Election 2015: How many of the Government's coalition agreement promises have been kept?

Promises, promises

But how many coalition agreement pledges have been kept?
The Gaza fisherman who built his own reef - and was shot dead there by an Israeli gunboat

The death of a Gaza fisherman

He built his own reef, and was fatally shot there by an Israeli gunboat
Saudi Arabia's airstrikes in Yemen are fuelling the Gulf's fire

Saudi airstrikes are fuelling the Gulf's fire

Arab intervention in Yemen risks entrenching Sunni-Shia divide and handing a victory to Isis, says Patrick Cockburn
Zayn Malik's departure from One Direction shows the perils of fame in the age of social media

The only direction Zayn could go

We wince at the anguish of One Direction's fans, but Malik's departure shows the perils of fame in the age of social media
Young Magician of the Year 2015: Meet the schoolgirl from Newcastle who has her heart set on being the competition's first female winner

Spells like teen spirit

A 16-year-old from Newcastle has set her heart on being the first female to win Young Magician of the Year. Jonathan Owen meets her
Jonathan Anderson: If fashion is a cycle, this young man knows just how to ride it

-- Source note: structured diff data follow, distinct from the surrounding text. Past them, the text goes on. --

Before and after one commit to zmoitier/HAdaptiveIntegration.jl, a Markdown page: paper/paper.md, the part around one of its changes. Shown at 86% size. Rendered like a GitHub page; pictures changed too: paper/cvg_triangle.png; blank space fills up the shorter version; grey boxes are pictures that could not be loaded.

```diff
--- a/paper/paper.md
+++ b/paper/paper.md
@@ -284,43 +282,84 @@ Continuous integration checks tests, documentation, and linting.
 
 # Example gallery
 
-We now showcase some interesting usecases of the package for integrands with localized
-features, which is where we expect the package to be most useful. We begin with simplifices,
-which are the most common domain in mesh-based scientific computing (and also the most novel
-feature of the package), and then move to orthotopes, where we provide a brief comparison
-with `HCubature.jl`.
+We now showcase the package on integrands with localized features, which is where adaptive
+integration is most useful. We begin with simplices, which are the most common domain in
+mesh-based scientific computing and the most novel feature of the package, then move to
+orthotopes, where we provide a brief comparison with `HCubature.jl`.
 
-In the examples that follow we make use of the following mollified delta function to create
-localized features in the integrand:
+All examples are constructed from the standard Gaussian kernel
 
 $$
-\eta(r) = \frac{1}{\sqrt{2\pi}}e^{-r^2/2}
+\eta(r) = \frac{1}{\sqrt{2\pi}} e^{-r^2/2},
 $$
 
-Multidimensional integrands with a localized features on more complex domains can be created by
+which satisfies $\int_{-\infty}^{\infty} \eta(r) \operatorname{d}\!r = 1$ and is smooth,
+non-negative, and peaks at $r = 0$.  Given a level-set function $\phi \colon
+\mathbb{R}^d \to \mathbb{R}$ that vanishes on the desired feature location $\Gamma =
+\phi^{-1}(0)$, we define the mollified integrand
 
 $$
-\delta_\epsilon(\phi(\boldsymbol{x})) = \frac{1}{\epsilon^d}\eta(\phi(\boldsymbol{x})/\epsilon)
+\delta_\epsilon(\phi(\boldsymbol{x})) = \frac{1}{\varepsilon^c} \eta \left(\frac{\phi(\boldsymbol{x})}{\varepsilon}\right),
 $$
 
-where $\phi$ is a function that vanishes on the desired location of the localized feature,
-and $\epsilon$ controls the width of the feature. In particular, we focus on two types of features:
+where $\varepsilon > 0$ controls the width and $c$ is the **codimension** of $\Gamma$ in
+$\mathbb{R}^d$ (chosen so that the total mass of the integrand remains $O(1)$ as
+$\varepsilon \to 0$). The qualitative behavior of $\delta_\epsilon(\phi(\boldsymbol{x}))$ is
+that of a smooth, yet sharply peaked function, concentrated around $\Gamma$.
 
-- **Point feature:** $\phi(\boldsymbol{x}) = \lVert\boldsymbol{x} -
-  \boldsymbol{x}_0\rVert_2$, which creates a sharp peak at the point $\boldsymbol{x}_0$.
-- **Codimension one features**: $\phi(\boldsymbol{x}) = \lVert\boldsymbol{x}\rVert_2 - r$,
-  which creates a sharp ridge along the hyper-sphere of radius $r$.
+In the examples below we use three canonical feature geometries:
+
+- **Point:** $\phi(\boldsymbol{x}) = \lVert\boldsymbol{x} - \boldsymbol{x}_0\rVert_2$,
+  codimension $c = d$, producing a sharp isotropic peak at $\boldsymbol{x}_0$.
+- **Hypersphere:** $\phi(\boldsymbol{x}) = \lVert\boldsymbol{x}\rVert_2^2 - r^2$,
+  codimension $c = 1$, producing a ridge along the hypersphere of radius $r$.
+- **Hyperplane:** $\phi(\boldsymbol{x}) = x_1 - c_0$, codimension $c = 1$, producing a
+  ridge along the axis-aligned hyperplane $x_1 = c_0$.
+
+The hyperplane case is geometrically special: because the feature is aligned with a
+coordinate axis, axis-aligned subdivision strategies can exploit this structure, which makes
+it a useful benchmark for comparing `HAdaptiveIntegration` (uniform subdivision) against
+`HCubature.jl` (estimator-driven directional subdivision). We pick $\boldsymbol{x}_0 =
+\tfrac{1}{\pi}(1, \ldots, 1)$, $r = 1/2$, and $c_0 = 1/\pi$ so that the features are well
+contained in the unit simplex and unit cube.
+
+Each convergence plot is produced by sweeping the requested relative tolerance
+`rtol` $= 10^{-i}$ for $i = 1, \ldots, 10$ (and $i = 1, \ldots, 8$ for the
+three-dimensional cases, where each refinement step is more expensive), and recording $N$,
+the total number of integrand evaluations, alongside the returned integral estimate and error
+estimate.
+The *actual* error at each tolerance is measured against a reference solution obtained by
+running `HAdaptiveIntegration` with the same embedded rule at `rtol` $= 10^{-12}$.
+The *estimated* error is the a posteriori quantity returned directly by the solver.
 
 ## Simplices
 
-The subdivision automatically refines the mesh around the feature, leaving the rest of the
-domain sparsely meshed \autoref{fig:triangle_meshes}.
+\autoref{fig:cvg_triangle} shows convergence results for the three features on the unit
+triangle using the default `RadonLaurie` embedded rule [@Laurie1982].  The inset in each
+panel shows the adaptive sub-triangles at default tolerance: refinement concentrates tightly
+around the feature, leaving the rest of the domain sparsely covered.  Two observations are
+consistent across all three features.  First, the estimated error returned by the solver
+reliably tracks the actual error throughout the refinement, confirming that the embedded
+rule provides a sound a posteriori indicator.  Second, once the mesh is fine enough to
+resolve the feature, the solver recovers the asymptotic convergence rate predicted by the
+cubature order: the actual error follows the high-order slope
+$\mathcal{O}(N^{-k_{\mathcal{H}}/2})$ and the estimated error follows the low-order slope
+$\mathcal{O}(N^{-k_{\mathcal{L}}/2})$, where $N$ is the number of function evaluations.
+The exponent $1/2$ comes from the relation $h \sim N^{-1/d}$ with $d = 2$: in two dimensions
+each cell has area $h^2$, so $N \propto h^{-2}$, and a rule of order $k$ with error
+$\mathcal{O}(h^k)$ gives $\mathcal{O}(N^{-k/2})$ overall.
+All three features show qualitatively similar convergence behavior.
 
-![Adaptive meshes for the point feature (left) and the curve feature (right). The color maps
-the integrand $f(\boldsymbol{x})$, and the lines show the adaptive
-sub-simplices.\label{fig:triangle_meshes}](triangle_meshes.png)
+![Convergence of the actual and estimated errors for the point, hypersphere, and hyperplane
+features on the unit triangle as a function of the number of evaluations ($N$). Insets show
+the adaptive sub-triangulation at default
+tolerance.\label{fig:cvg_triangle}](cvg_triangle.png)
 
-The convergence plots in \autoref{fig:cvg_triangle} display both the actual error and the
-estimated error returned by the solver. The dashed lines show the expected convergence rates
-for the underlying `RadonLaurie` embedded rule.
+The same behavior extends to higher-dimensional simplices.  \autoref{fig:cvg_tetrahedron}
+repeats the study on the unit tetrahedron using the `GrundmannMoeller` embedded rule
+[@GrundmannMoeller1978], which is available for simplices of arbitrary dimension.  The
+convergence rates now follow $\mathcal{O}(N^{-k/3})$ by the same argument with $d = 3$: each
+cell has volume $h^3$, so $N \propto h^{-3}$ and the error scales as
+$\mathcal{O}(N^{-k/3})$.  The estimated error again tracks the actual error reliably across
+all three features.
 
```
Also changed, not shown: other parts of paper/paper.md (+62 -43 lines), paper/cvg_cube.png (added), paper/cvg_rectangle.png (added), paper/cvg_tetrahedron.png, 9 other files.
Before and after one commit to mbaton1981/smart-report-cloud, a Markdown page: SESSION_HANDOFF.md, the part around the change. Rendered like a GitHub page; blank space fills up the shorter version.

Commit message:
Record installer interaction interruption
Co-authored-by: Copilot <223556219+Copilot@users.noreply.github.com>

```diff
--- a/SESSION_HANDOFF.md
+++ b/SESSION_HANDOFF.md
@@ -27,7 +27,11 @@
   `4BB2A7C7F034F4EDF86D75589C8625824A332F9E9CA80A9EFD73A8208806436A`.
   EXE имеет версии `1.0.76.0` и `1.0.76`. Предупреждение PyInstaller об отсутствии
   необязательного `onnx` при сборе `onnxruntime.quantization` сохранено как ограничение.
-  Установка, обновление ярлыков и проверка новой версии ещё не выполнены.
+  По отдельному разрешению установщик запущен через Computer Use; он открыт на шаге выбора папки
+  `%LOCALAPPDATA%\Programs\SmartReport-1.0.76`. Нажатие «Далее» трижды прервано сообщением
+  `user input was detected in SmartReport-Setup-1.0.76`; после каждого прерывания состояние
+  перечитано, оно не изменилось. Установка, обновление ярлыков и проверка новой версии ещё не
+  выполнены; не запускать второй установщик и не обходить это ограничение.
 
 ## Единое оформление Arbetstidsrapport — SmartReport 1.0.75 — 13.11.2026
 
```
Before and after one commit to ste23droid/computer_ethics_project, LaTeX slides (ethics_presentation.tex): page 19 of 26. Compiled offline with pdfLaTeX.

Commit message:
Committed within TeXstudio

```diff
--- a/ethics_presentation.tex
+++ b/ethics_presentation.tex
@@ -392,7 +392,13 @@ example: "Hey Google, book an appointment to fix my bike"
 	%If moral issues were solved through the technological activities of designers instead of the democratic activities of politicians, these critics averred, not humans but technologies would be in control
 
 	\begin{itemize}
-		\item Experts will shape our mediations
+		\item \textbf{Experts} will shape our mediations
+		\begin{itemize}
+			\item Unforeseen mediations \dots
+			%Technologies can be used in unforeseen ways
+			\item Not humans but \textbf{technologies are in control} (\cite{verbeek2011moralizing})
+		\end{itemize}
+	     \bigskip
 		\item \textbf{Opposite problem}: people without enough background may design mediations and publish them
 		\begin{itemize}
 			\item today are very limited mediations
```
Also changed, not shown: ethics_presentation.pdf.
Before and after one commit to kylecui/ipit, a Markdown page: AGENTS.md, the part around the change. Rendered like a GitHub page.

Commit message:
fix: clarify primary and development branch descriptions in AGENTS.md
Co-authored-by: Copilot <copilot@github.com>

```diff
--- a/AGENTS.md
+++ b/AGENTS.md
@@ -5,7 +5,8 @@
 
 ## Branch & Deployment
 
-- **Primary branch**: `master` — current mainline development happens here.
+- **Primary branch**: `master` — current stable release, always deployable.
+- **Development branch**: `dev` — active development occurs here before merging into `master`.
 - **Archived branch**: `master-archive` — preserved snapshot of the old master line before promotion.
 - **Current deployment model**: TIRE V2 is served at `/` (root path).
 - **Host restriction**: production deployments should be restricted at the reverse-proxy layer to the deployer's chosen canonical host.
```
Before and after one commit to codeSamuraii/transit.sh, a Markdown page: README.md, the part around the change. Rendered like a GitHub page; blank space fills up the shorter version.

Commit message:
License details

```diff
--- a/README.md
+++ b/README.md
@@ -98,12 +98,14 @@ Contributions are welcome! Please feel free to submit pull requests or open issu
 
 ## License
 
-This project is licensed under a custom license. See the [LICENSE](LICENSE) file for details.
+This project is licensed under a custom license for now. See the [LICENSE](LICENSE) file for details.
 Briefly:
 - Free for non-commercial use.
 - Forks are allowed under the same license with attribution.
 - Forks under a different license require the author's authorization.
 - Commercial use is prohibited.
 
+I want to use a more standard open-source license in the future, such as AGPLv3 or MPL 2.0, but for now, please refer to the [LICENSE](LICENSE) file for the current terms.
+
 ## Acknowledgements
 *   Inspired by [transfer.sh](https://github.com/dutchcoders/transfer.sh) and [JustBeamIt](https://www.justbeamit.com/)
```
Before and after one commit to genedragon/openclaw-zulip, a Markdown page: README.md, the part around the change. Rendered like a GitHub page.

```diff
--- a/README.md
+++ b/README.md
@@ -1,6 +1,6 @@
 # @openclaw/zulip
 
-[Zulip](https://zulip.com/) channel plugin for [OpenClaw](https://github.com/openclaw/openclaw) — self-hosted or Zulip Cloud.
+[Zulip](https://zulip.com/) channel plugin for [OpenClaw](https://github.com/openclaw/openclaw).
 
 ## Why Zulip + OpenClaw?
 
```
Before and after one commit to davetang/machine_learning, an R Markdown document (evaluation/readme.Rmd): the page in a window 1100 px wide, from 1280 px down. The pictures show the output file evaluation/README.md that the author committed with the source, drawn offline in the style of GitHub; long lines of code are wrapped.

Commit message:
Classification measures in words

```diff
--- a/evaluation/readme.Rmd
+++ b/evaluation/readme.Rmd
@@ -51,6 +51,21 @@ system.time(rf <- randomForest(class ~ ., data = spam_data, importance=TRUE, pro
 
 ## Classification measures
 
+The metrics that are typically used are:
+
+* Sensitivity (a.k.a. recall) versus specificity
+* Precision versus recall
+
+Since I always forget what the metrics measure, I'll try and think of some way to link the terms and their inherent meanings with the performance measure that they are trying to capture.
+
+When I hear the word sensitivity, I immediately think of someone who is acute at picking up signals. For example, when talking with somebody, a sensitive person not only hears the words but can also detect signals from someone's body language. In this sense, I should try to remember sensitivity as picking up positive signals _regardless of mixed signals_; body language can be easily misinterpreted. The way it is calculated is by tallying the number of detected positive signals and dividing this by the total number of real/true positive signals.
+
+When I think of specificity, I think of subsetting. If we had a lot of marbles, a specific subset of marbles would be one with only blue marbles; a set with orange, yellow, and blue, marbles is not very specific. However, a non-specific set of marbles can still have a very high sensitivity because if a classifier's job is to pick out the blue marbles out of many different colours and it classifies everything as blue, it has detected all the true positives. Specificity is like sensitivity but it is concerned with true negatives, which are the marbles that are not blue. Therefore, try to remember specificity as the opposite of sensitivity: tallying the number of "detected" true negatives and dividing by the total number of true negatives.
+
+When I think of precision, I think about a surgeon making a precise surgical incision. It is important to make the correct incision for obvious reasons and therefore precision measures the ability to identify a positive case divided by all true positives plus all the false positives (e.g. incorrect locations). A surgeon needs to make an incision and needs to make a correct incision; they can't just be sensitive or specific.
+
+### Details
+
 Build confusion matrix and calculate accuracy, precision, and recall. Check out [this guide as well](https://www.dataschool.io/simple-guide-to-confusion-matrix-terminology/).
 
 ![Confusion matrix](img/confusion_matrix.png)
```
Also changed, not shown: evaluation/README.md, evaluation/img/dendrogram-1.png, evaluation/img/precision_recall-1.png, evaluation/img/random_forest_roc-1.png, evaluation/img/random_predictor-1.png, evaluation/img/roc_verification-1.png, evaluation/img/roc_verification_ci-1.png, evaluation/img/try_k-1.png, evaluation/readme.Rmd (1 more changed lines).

If fashion is a cycle, this young man knows just how to ride it

British designer Jonathan Anderson is putting his stamp on venerable house Loewe
Number plates scheme could provide a licence to offend in the land of the free

Licence to offend in the land of the free

Cash-strapped states have hit on a way of making money out of drivers that may be in collision with the First Amendment, says Rupert Cornwell
From farm to fork: Meet the Cornish fishermen, vegetable-growers and butchers causing a stir in London's top restaurants

From farm to fork in Cornwall

One man is bringing together Cornwall's most accomplished growers, fishermen and butchers with London's best chefs to put the finest, freshest produce on the plates of some of the country’s best restaurants
Robert Parker interview: The world's top wine critic on tasting 10,000 bottles a year, absurd drinking notes and New World wannabes

Robert Parker interview

The world's top wine critic on tasting 10,000 bottles a year, absurd drinking notes and New World wannabes
Don't believe the stereotype - or should you?

Don't believe the stereotype - or should you?

We exaggerate regional traits and turn them into jokes - and those on the receiving end are in on it too, says DJ Taylor